• **EXERCISE BRIEF**
Where a line of the data below has the string "public", copy that line.

• **Entries taken from a collection**
"""
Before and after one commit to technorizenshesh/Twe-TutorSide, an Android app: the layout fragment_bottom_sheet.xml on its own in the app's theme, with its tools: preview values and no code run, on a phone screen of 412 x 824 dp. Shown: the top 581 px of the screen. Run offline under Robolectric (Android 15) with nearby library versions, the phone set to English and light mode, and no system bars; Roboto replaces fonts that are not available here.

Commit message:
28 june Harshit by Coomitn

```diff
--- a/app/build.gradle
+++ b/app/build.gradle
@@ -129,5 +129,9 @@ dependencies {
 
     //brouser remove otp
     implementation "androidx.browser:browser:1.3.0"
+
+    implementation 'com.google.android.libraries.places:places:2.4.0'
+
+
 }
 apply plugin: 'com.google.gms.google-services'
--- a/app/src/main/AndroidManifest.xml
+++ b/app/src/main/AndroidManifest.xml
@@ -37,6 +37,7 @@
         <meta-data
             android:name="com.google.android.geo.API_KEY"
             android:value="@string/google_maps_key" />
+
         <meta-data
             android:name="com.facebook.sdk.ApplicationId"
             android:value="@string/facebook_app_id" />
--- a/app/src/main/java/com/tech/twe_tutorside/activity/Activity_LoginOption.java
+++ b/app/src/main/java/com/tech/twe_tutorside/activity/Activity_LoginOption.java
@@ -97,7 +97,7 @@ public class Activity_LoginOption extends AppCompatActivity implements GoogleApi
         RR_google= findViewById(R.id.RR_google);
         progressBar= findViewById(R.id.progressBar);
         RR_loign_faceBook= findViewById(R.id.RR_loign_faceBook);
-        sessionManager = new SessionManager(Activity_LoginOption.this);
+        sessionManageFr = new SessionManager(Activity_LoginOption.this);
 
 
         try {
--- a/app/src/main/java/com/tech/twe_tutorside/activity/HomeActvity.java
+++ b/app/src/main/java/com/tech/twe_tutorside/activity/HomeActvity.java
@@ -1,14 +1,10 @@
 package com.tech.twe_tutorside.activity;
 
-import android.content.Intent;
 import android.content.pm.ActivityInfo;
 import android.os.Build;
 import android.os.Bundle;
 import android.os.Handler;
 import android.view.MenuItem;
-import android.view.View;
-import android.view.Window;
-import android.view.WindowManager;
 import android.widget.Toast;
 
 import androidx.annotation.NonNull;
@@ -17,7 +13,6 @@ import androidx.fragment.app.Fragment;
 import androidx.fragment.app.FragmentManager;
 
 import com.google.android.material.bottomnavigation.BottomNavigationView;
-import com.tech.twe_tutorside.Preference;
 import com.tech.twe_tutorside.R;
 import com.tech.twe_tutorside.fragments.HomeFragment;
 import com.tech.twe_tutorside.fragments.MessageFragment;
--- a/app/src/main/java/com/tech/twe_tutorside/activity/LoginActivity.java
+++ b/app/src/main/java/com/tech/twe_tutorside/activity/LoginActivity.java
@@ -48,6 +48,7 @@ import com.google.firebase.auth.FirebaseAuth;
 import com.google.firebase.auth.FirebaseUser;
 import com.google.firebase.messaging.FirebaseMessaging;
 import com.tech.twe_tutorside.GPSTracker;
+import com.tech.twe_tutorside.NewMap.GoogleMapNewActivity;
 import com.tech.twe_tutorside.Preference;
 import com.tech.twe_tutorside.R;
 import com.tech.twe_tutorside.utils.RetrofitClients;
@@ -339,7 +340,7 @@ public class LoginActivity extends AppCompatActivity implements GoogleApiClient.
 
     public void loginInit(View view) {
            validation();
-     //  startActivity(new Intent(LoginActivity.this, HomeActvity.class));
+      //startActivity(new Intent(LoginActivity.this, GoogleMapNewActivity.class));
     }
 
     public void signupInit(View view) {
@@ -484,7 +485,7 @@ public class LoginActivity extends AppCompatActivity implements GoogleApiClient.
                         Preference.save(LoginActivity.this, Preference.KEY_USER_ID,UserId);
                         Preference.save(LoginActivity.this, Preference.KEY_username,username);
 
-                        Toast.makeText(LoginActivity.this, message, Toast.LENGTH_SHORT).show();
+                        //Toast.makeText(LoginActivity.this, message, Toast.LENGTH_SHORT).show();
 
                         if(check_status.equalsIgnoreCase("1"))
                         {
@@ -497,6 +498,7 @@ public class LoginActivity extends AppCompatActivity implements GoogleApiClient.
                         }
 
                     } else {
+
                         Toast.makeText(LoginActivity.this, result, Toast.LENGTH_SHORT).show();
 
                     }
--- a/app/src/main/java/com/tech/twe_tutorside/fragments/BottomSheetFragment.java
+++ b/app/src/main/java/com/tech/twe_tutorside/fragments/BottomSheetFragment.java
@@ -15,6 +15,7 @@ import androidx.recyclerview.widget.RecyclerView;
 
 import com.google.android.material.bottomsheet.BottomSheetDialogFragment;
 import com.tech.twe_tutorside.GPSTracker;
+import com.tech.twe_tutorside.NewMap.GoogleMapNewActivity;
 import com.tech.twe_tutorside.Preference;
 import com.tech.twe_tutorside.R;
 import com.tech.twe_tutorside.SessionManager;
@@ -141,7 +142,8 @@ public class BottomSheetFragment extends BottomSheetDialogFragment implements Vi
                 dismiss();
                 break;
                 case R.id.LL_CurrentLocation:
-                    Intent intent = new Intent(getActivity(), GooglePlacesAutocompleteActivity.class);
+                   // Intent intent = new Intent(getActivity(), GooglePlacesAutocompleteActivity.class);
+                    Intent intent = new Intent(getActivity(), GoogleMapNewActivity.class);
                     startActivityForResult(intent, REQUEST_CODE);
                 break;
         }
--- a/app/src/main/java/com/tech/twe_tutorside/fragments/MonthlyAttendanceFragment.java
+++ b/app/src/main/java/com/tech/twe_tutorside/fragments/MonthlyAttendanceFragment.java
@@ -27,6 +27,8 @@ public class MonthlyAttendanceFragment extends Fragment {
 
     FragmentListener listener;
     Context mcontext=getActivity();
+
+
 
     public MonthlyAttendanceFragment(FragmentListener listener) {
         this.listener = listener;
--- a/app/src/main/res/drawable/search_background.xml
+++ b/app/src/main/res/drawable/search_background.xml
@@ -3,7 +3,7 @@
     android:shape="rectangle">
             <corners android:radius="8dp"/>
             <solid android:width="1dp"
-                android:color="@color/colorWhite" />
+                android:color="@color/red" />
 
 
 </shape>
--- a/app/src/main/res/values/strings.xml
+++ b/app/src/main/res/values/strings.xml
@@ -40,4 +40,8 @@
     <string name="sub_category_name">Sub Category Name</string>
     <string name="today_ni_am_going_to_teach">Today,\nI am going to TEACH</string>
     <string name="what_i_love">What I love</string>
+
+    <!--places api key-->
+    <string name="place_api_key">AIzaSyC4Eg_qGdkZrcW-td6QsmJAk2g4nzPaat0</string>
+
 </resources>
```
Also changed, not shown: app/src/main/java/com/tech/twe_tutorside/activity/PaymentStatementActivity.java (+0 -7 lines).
"""
• **RESULT OF THE EXERCISE**
@@ -97,7 +97,7 @@ public class Activity_LoginOption extends AppCompatActivity implements GoogleApi
@@ -339,7 +340,7 @@ public class LoginActivity extends AppCompatActivity implements GoogleApiClient.
     public void loginInit(View view) {
     public void signupInit(View view) {
@@ -484,7 +485,7 @@ public class LoginActivity extends AppCompatActivity implements GoogleApiClient.
@@ -497,6 +498,7 @@ public class LoginActivity extends AppCompatActivity implements GoogleApiClient.
@@ -141,7 +142,8 @@ public class BottomSheetFragment extends BottomSheetDialogFragment implements Vi
@@ -27,6 +27,8 @@ public class MonthlyAttendanceFragment extends Fragment {
     public MonthlyAttendanceFragment(FragmentListener listener) {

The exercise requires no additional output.